For your purposes, you are better off investing in index funds – either UITF (Unit Investment Trust Funds) from banks or mutual funds from fund houses or through online platforms where you can buy almost all mutual funds in the country. If you’re just starting off your life-long investment journey, I suggest that the underlying asset of your index funds be equity because this is the asset class that gives the highest returns in the long run. But if you have shorter term uses for the money, then you can have a combination of fixed income and equity.
Do your investing regularly and the best way to do it is to automate it. And when the time comes when you’d need both insurance and investment, have them separately. Buy your term insurance up to the amount that you need, and continue investing regularly in funds that give you the appropriate risk-return for your goals.
That’s true, I think the only time I will buy a VUL or other similar tisoy insurance/investment product (the way they are structured right now) is when my own child or grandchild is in a life-changing competition of selling the most number of this product. Then I’ll also ask him/her to share the commission with me, hahaha! ?
Kidding aside, I think I’m still very Filipino (i.e. tame) in explaining the above. If you want to see how the finance gurus in the US give their bombastic explanations, here are a couple of short videos you may wish to watch. ?
Cheers to high FQ!
1. MOM AND SON PODCAST – SEASON 3 EPISODE 9 (TRAVEL TIPS)

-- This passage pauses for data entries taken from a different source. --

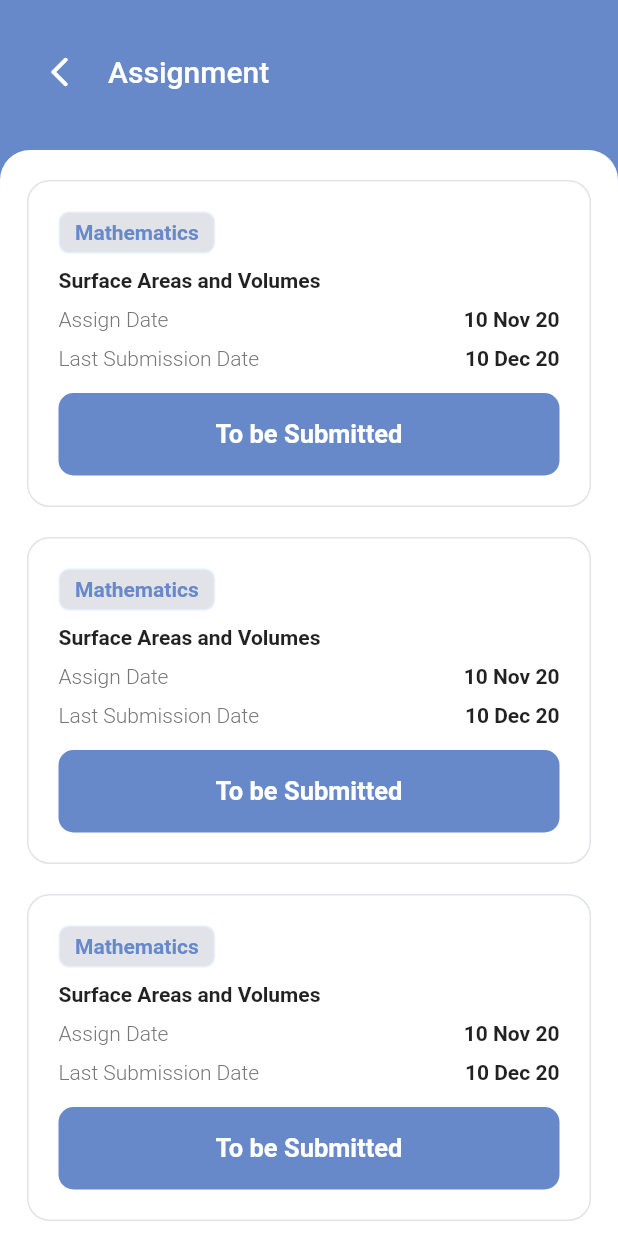
After one commit to ragaba287/ERP-School, a Flutter app: the Assignment screen opened directly, on a phone screen of 412 x 824 dp. The commit adds this screen. Run offline on Flutter 3.47's test engine with Material 2 defaults, Android fonts, the light colour scheme and no system bars; our stand-ins replace firebase_auth, firebase_core, get; missing offline and left inert: dart:ffi, your_splash; accounts and stored records are empty.

Commit message:
New Updates

```diff
--- /dev/null
+++ b/lib/assignment.dart
@@ -0,0 +1,168 @@
+import 'package:flutter/material.dart';
+
+class Assignment extends StatelessWidget {
+  @override
+  Widget build(BuildContext context) {
+    return Scaffold(
+      backgroundColor: Color(0xff6789CA),
+      appBar: PreferredSize(
+        preferredSize: Size.fromHeight(100),
+        child: Padding(
+          padding: EdgeInsets.only(top: 20.0),
+          child: AppBar(
+            backgroundColor: Colors.transparent,
+            elevation: 0,
+            leading: Padding(
+                padding: EdgeInsets.only(left: 20.0),
+                child: IconButton(
+                  onPressed: () {
+                    Navigator.of(context).pop();
+                  },
+                  icon: Icon(
+                    Icons.arrow_back_ios_rounded,
+                  ),
+                )),
+            title: Text(
+              'Assignment',
+              style: TextStyle(
+                fontSize: 20,
+                fontWeight: FontWeight.w500,
+              ),
+            ),
+          ),
+        ),
+      ),
+      body: SingleChildScrollView(
+        child: Container(
+          decoration: BoxDecoration(
+            color: Colors.white,
+            borderRadius: BorderRadius.only(
+              topRight: Radius.circular(20),
+              topLeft: Radius.circular(20),
+            ),
+          ),
+          child: Padding(
+            padding: const EdgeInsets.only(
+                top: 20.0, left: 18, right: 18, bottom: 20),
+            child: Column(
+              children: [
+                AssignmetCard(),
+                AssignmetCard(),
+                AssignmetCard(),
+                AssignmetCard(),
+                AssignmetCard(),
+                AssignmetCard(),
+              ],
+            ),
+          ),
+        ),
+      ),
+    );
+  }
+}
+
+class AssignmetCard extends StatelessWidget {
+  const AssignmetCard({
+    Key key,
+  }) : super(key: key);
+
+  @override
+  Widget build(BuildContext context) {
+    return Container(
+      margin: EdgeInsets.only(bottom: 20),
+      padding: EdgeInsets.all(20),
+      decoration: BoxDecoration(
+        border: Border.all(color: Color(0xffE1E3E8)),
+        borderRadius: BorderRadius.circular(15),
+      ),
+      child: Column(
+        crossAxisAlignment: CrossAxisAlignment.start,
+        children: [
+          Container(
+            padding: EdgeInsets.symmetric(horizontal: 10, vertical: 5),
+            decoration: BoxDecoration(
+              color: Color(0xffE1E3E8),
+              border: Border.all(color: Color(0xffE6EFFF)),
+              borderRadius: BorderRadius.circular(7),
+            ),
+            child: Text(
+              'Mathematics',
+              style: TextStyle(
+                fontSize: 14,
+                fontWeight: FontWeight.w700,
+                color: Color(0xff6789CA),
+              ),
+            ),
+          ),
+          SizedBox(height: 10),
+          Text(
+            'Surface Areas and Volumes',
+            style: TextStyle(
+              fontSize: 14,
+              fontWeight: FontWeight.w700,
+            ),
+          ),
+          SizedBox(height: 10),
+          Row(
+            children: [
+              Text(
+                'Assign Date',
+                style: TextStyle(
+                  fontSize: 14,
+                  fontWeight: FontWeight.w300,
+                  color: Color(0xff777777),
+                ),
+              ),
+              Spacer(),
+              Text(
+                '10 Nov 20',
+                style: TextStyle(
+                  fontSize: 14,
+                  fontWeight: FontWeight.w700,
+                ),
+              ),
+            ],
+          ),
+          SizedBox(height: 10),
+          Row(
+            children: [
+              Text(
+                'Last Submission Date',
+                style: TextStyle(
+                  fontSize: 14,
+                  fontWeight: FontWeight.w300,
+                  color: Color(0xff777777),
+                ),
+              ),
+              Spacer(),
+              Text(
+                '10 Dec 20',
+                style: TextStyle(
+                  fontSize: 14,
+                  fontWeight: FontWeight.w700,
+                ),
+              ),
+            ],
+          ),
+          SizedBox(height: 15),
+          TextButton(
+            child: Text(
+              'To be Submitted',
+              style: TextStyle(
+                  color: Colors.white,
+                  fontSize: 17,
+                  fontWeight: FontWeight.w700),
+            ),
+            onPressed: () {},
+            style: TextButton.styleFrom(
+                minimumSize: Size(double.infinity, 55),
+                backgroundColor: Color(0xff6789CA),
+                shape: RoundedRectangleBorder(
+                  borderRadius: BorderRadius.all(Radius.circular(10)),
+                )),
+          )
+        ],
+      ),
+    );
+  }
+}
--- a/lib/main.dart
+++ b/lib/main.dart
@@ -14,7 +14,7 @@ void main() async {
     debugShowCheckedModeBanner: false,
     home: SplashScreen.timed(
       seconds: 5,
-      route: MaterialPageRoute(builder: (_) => LoginScreen()),
+      route: MaterialPageRoute(builder: (_) => Home()),
       body: Scaffold(
         body: InkWell(
             child: Stack(
```
Also changed, not shown: lib/home.dart (+11 -0 lines), lib/time_table.dart (added, +123 -0 lines).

How do you make the most out of every peso you spend when you travel? People say that traveling is something you spend on that actually makes you richer. What does this mean? Join us as we discuss some of our FQ tips when it comes to traveling and why we believe it is an important activity to save up for and practice wisely!
Stream the episode now using these links:

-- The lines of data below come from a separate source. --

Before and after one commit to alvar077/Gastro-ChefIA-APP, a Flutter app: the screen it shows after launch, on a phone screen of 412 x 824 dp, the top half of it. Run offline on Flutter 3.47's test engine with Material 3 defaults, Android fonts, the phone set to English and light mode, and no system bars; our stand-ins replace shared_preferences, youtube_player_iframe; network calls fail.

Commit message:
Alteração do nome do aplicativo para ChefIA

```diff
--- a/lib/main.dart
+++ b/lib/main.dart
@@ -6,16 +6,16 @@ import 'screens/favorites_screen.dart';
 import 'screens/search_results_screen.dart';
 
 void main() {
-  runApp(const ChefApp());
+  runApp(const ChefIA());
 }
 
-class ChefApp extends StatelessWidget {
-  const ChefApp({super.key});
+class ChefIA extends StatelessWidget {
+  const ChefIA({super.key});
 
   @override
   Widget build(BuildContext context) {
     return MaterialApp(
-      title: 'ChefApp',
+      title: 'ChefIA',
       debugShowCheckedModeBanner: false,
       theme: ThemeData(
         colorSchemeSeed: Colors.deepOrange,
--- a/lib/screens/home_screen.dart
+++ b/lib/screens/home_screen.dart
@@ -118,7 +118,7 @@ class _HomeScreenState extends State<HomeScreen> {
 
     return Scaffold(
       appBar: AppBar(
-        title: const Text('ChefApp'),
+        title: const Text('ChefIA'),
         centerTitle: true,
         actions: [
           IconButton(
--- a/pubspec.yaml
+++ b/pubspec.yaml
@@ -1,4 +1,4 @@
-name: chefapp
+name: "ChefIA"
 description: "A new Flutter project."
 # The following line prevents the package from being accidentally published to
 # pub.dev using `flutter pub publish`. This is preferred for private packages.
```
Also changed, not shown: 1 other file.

(originally uploaded in Anton Fausto’s YouTube channel: https://youtu.be/yEyYnP1GXu4)
2. Thanks to those who already bought the FQ Book, especially to those who took the time out to send me their feedback. Your feedback is food for my soul. To those who have not gotten their copy yet, here’s a short preview of FQ: The nth Intelligence
Rose Fres Fausto is a speaker and author of bestselling books Raising Pinoy Boys and The Retelling of The Richest Man in Babylon (English and Filipino versions). Click this link to read samples – Books of FQ Mom. She is a Behavioral Economist, Certified Gallup Strengths Coach and the grand prize winner of the first Sinag Financial Literacy Digital Journalism Awards. Follow her on Facebook & YouTube as FQ Mom, and Twitter & Instagram as theFQMom. Her latest book is FQ: The nth Intelligence.
IMAGES ATTRIBUTION: Photos from photos.com by Getty Images (AndreaObzerova), bankbazaarinsurance.com, and canva.com, modified and used to help deliver the message of the article.